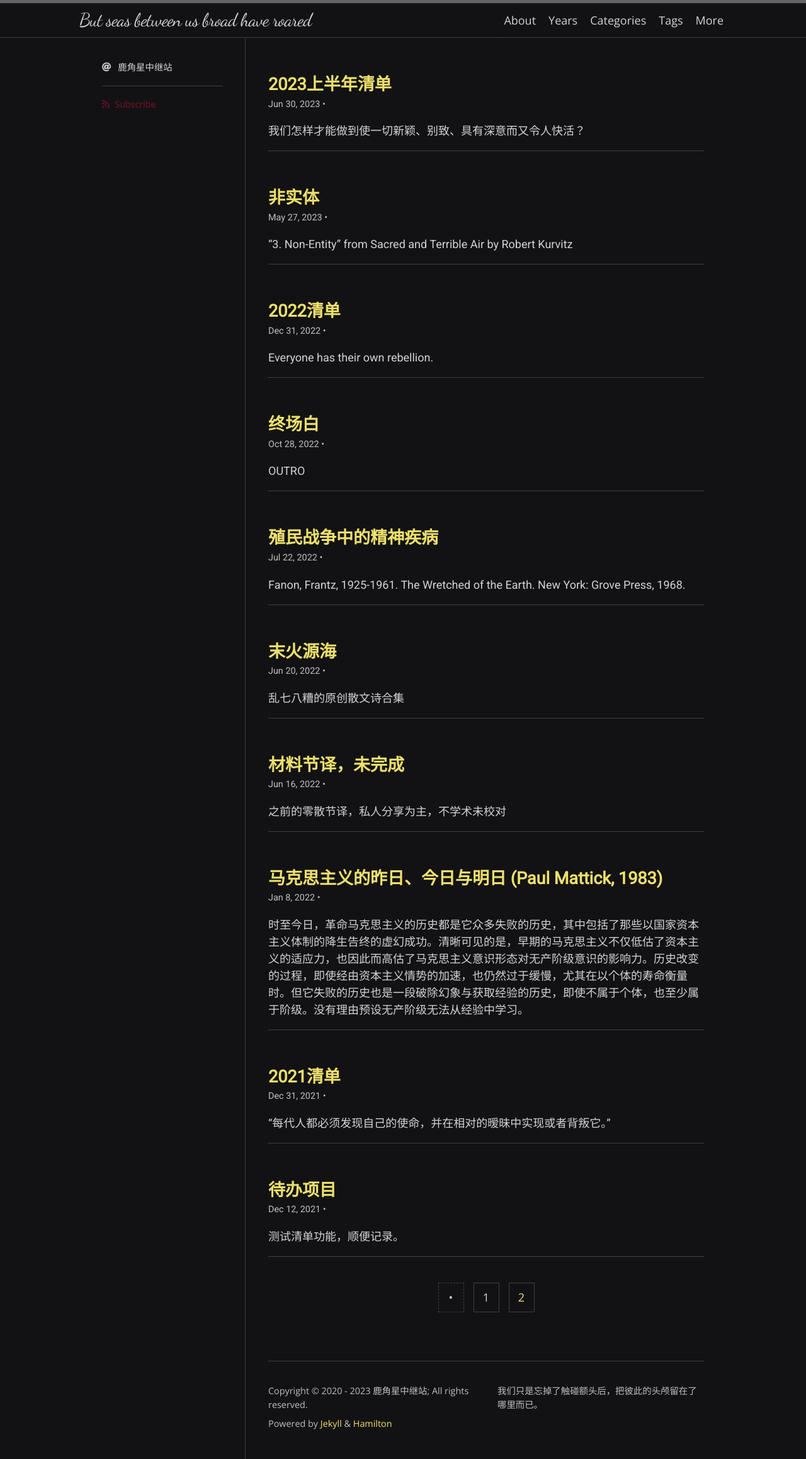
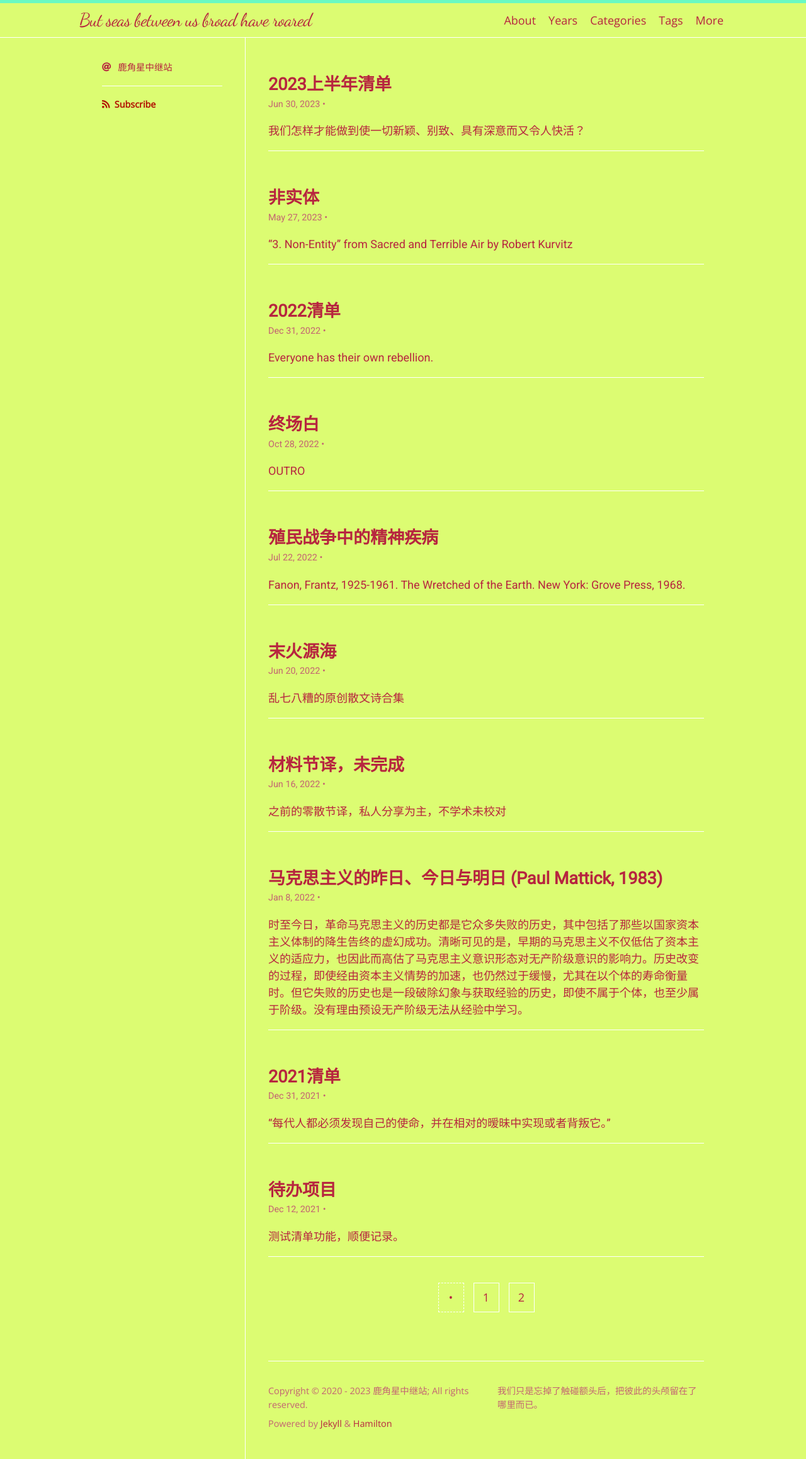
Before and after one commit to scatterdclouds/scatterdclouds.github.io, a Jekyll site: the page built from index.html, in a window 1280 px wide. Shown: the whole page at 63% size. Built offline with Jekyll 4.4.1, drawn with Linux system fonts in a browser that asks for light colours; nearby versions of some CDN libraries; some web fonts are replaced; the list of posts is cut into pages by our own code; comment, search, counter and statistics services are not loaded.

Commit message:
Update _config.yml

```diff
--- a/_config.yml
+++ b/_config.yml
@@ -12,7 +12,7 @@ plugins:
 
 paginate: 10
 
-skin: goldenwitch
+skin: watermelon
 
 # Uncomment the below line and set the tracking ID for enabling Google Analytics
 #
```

Exercise:
What you write should match the entries exactly, except that the pictures are dropped.

Written reply:
Before and after one commit to scatterdclouds/scatterdclouds.github.io, a Jekyll site: the page built from index.html, in a window 1280 px wide. Shown: the whole page at 63% size. Built offline with Jekyll 4.4.1, drawn with Linux system fonts in a browser that asks for light colours; nearby versions of some CDN libraries; some web fonts are replaced; the list of posts is cut into pages by our own code; comment, search, counter and statistics services are not loaded.

Commit message:
Update _config.yml

```diff
--- a/_config.yml
+++ b/_config.yml
@@ -12,7 +12,7 @@ plugins:
 
 paginate: 10
 
-skin: goldenwitch
+skin: watermelon
 
 # Uncomment the below line and set the tracking ID for enabling Google Analytics
 #
```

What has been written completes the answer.